  • DForce DeFi protocol suffered a loss of $3.6 million in a reentrancy attack on the Arbitrum and Optimism chains.
  • The attack was a result of a vulnerability in a smart contract function used to calculate oracle prices when connected to Curve Finance.

A hacker siphoned more than $3.6 million from the decentralized finance (DeFi) protocol dForce in what appears to be a reentrancy attack on a Curve vault it operated on the Arbitrum and Optimism blockchains.

The DeFi project confirmed the incident in a Twitter post, adding that it has paused its contracts to prevent further damage.

The attack was seemingly enabled by a reentrancy vulnerability, which can occur when an attacker repeatedly invokes a smart contract function and extracts assets from it before the contract updates its internal state. This can happen when there is a bug in the smart contract code or a lack of proper security measures.

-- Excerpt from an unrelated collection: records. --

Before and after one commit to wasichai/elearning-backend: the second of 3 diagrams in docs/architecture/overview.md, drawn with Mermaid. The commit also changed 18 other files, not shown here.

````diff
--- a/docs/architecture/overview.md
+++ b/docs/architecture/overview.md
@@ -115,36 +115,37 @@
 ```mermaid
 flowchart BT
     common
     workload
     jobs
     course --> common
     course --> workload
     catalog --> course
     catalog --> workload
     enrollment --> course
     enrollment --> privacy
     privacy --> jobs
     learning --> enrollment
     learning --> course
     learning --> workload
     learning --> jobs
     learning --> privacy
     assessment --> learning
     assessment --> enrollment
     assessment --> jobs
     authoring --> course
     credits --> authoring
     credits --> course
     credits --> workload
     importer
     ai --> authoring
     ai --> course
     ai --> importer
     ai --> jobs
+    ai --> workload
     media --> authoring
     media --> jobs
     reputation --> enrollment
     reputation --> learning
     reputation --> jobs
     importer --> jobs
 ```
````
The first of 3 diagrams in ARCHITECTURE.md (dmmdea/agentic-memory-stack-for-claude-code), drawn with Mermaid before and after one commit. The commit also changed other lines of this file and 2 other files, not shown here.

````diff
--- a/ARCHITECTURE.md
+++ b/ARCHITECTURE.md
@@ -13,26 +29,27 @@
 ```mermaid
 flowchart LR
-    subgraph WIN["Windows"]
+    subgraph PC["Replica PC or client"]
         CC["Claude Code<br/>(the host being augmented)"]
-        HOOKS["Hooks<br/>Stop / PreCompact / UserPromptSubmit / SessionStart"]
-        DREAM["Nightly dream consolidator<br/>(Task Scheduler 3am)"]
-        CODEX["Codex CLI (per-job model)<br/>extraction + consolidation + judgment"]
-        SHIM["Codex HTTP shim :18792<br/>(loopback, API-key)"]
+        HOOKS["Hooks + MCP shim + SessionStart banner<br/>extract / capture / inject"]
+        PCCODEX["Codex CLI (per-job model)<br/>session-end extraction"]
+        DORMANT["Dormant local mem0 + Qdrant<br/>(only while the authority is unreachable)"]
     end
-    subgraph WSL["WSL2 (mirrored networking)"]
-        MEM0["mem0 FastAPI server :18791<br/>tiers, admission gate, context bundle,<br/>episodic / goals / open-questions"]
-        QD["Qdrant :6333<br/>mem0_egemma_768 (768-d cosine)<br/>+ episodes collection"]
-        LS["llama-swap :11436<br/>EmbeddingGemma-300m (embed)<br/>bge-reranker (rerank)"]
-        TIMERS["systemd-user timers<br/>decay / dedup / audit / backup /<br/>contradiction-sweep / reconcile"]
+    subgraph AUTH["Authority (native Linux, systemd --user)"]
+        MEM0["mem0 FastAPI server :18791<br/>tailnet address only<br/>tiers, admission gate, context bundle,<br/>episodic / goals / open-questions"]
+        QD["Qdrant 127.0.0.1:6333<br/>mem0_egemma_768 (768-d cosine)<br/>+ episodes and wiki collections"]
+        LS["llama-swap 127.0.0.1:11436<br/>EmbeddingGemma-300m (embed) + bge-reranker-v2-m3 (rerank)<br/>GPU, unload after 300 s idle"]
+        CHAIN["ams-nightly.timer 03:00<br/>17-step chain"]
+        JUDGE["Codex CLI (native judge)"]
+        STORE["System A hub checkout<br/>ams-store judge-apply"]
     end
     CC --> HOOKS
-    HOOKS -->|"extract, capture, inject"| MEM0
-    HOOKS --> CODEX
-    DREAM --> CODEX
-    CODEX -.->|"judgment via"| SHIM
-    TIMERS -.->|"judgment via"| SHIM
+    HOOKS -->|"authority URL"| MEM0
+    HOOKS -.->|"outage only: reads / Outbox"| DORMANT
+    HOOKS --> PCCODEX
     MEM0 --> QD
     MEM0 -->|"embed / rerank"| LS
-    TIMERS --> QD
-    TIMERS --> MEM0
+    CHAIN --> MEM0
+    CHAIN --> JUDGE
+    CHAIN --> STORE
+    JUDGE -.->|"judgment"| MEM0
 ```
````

"On Feb. 10, our wstETH/ETH Curve vaults on Arbitrum and Optimism were exploited and we immediately paused all vaults. The vulnerability is identified, and the exploit was specific to dForce's wstETH/ETH-Curve vault," the team noted.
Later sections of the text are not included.